# [Work order]
Copy each line of the data below with the word "sentence".

# [Data for review]
-------------------------

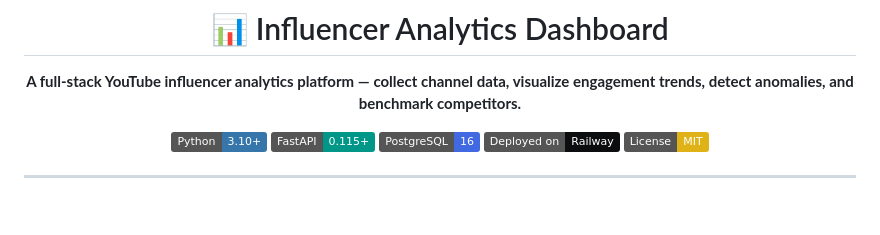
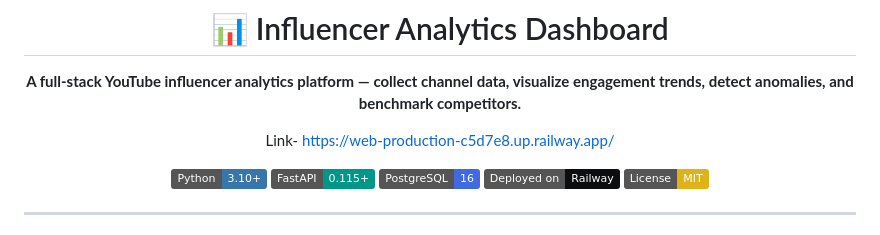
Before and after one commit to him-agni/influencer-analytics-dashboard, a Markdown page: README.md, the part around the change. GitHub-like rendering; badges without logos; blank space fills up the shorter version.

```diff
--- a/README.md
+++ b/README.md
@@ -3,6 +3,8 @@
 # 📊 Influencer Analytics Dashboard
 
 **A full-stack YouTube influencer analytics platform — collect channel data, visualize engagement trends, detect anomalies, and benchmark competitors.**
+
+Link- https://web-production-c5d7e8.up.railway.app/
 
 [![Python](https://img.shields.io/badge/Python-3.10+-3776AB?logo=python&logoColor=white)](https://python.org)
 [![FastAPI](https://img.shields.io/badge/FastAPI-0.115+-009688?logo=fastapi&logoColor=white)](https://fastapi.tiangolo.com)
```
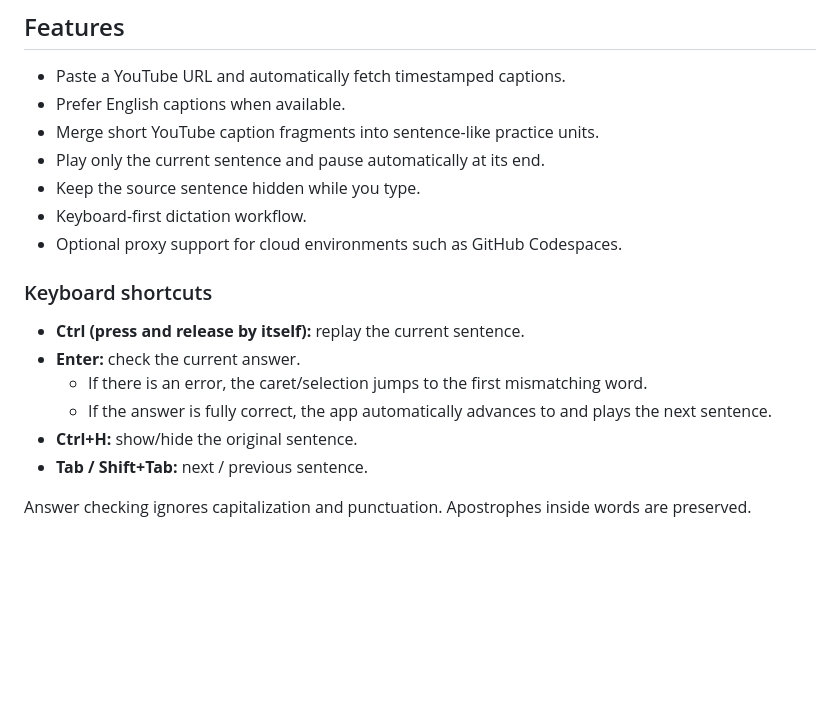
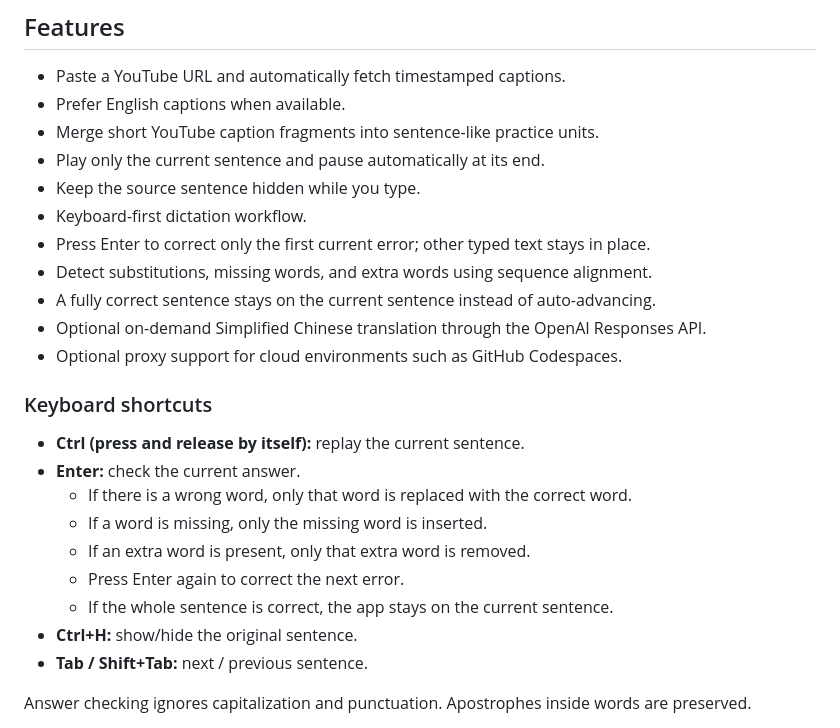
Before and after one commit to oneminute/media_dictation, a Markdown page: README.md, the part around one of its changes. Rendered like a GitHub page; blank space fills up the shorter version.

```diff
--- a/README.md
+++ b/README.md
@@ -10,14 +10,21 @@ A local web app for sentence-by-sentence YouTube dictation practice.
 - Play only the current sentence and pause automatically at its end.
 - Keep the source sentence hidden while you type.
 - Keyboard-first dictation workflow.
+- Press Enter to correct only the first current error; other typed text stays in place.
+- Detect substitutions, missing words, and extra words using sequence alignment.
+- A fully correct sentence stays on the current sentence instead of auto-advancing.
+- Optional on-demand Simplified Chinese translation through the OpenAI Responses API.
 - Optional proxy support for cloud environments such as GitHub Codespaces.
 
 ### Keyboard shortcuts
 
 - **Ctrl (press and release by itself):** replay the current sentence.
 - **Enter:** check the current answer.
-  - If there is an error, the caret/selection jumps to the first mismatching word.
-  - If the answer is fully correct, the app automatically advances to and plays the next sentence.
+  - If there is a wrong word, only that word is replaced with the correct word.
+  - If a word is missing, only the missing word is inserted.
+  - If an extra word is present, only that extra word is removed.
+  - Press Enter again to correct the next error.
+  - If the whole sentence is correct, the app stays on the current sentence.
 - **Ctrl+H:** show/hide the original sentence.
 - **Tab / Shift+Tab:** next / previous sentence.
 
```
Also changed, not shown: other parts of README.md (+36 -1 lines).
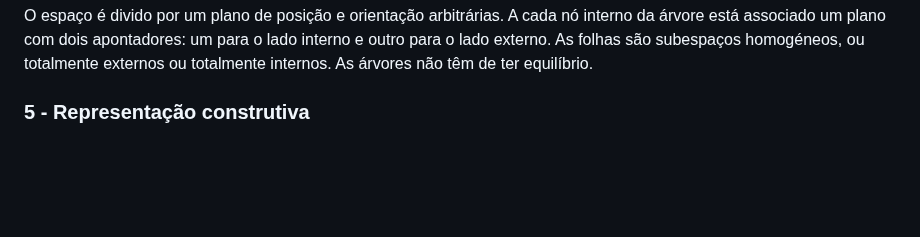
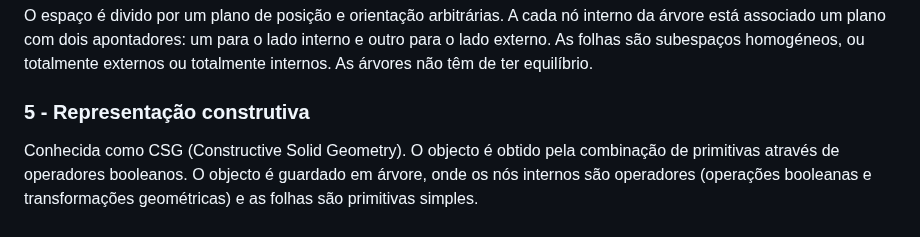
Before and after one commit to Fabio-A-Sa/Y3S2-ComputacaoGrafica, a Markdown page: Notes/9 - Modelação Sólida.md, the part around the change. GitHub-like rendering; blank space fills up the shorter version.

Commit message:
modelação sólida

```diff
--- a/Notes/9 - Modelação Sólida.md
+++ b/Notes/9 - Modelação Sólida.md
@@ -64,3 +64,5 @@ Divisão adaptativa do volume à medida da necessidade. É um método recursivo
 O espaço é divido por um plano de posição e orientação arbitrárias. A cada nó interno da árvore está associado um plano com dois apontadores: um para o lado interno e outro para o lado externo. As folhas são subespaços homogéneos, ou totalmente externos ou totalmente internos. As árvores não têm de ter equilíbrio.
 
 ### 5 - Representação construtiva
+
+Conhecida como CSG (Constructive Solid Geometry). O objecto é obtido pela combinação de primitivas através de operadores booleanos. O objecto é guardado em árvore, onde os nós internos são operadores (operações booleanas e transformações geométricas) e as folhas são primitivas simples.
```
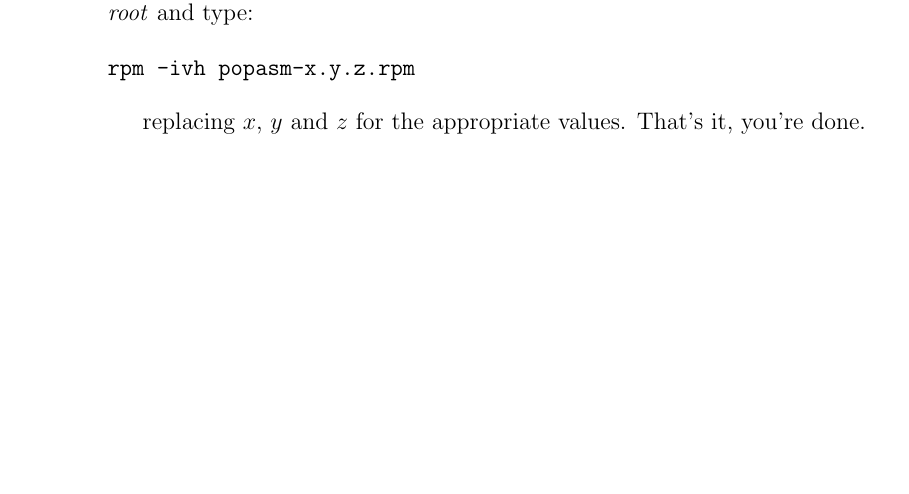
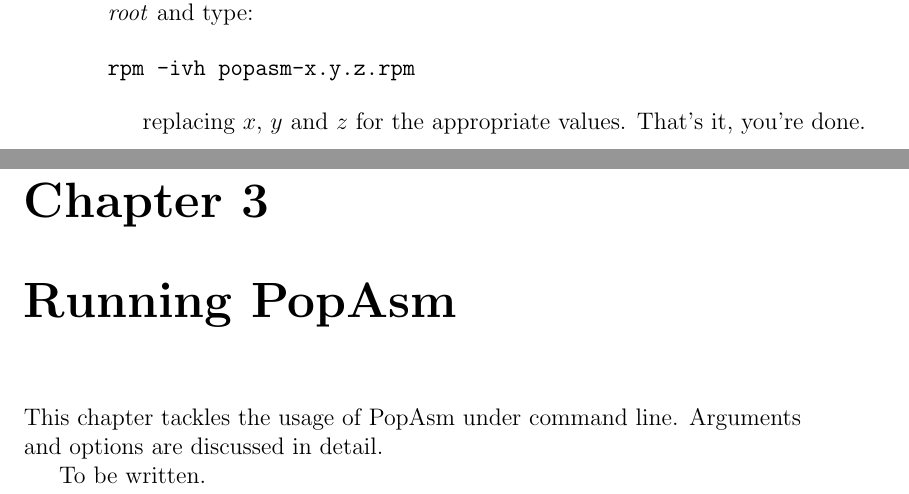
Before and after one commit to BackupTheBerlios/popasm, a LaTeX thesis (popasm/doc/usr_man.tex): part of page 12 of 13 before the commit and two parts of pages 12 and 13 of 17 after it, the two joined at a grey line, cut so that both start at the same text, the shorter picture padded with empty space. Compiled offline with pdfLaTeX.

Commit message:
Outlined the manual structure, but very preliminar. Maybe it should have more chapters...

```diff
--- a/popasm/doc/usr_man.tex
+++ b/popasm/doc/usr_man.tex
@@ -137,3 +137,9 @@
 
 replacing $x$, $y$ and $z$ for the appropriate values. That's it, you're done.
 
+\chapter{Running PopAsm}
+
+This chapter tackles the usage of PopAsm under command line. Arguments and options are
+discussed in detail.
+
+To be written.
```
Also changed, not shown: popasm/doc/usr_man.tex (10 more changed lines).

-------------------------

# [Response to the exercise]
@@ -10,14 +10,21 @@ A local web app for sentence-by-sentence YouTube dictation practice.
 - Play only the current sentence and pause automatically at its end.
 - Keep the source sentence hidden while you type.
+- A fully correct sentence stays on the current sentence instead of auto-advancing.
 - **Ctrl (press and release by itself):** replay the current sentence.
-  - If the answer is fully correct, the app automatically advances to and plays the next sentence.
+  - If the whole sentence is correct, the app stays on the current sentence.
 - **Ctrl+H:** show/hide the original sentence.
 - **Tab / Shift+Tab:** next / previous sentence.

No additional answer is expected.